The scene was filmed by hospital surveillance cameras in the Xinjiang capital of Urumqi on July 5. That week, ethnic riots left 197 people dead, according to state media.
After the bloodshed, Chinese media were quick to broadcast footage of torched Chinese stores and injured Han Chinese (the main ethnic group in the country), blanking out images of the brutal police repression against Uighur protestors.
Nearly two months after the clashes, the situation remains very tense in Urumqi. The three videos, that show different moments of the same mob scene, were posted for the first time on YouTube "xjwlmq" in August. The buzz surrounding them only truly started on September 4, when they were posted on Liveleak the day Han protests broke out in Urumqi. Our Observers wonder whether Chinese authorities are not behind the buzz’s timing: the footage offers a perfect justification for Han anger and violence.
Warning: these images may be upsetting.
The attack took place in front of Urumqi’s largest hospital. The YouTuber adds that the medical staff from the hospital didn’t dare intervene for fear of being attacked themselves.
Images from the other two surveillance cameras
“This is a propaganda effort to rally Han opinion against Uighurs”
Erkin, member of the Paris-based association SOS-Uighurs.
Only the Chinese police have access to this kind of video archive. There has been no Internet connection in the Xinjiang province since July 5. The only ones to have access to Internet are probably high-ranking government officials or the police. It is very possible that posting these videos was a propaganda effort to try to rally Han opinion against Uighurs. It’s also a way to provide western media with footage that tarnishes the Uighur image. Once more, no images of Uighur victims have been published.
We condemn all acts of violence, no matter the ethnic origin of the victim. These images only make the inter-ethnic conflict worse.
Relations were already tense between Hans and Uighurs in the 1990s, but discrimination, mass migration, unemployment and destruction of the Uighur culture have made frustration levels boil over in the Uighur community.
China has to tackle the root causes of the violence. It must put an end to its colonialist policies, halt the Uighur deportations and massive Han migration.
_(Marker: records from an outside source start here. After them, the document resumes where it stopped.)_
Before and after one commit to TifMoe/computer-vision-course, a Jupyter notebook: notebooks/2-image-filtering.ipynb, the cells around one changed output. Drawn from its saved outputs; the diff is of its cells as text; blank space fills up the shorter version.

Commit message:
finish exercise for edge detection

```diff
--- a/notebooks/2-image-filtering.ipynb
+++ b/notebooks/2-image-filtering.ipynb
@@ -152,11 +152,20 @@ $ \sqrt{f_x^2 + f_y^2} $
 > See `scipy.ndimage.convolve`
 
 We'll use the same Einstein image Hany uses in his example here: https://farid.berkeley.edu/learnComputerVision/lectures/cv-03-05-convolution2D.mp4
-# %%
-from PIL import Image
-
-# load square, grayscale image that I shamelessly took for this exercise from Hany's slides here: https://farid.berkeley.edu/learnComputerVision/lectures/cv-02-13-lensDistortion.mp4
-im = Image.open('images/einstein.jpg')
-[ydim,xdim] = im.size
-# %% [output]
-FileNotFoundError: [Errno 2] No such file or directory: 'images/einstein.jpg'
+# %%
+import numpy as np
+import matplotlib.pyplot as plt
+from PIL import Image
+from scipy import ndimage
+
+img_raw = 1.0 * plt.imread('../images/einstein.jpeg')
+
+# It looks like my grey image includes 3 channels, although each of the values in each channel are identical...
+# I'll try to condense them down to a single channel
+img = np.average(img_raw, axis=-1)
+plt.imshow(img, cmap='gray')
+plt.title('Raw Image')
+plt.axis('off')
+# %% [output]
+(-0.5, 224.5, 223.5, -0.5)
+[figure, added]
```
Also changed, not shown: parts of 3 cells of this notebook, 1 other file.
It must demonstrate its commitment to restoring peace and harmony, and re-open telecommunication channels in the region. "